The state is dismissing manslaughter and felony hazing charges against Henry Nesbitt, his attorney, Zachary White, told NBC News on Saturday.

Nesbitt had called 911 during a November 2011 hazing ritual that led to band member Robert Champion's death, authorities said. Witnesses, however, said Nesbitt was not heavily involved in the hazing, The Associated Press reported.

"We were hopeful all along that there was a lack of evidence there against Mr. Nesbitt," White said.
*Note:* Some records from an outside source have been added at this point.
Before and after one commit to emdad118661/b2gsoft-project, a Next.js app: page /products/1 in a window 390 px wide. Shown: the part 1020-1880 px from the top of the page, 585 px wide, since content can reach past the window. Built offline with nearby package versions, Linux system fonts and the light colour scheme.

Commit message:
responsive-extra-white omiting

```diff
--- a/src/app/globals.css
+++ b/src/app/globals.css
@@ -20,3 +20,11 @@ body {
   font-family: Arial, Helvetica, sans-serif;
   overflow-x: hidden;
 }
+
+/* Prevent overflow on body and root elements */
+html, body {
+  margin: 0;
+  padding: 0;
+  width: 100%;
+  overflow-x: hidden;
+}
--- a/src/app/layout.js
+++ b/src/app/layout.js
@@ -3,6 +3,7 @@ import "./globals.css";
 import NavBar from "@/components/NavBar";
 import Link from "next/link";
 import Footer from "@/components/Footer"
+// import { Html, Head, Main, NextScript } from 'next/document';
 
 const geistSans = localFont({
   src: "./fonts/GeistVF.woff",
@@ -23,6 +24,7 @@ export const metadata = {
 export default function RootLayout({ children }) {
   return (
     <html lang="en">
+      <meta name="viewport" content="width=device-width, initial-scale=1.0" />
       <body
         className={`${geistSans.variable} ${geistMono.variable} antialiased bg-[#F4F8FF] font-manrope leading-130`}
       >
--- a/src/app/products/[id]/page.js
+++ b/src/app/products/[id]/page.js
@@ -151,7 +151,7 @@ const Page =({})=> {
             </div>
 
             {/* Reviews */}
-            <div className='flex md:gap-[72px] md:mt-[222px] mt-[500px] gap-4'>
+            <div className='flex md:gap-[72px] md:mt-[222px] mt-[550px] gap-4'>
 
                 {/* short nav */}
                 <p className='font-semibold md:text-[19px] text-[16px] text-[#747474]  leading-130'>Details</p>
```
Fifteen band members were charged with punching, kicking and striking Champion, 26, during a ritual known as "Crossing Bus C," which led him to collapse. Seven former band members have been sentenced to probation and community service and two have pleaded no contest to manslaughter.

The shocking hazing death grabbed national headlines and led to the band's temporary suspension.

Nesbitt is still on the state's witness list, and his attorney says he may still have to testify.

"There was no deal or backroom deal, no agreement," his attorney said.

In September 2013, almost two years after Champion's death, FAMU band members had their first performance back on the football field.

ā€” Alessandra Malito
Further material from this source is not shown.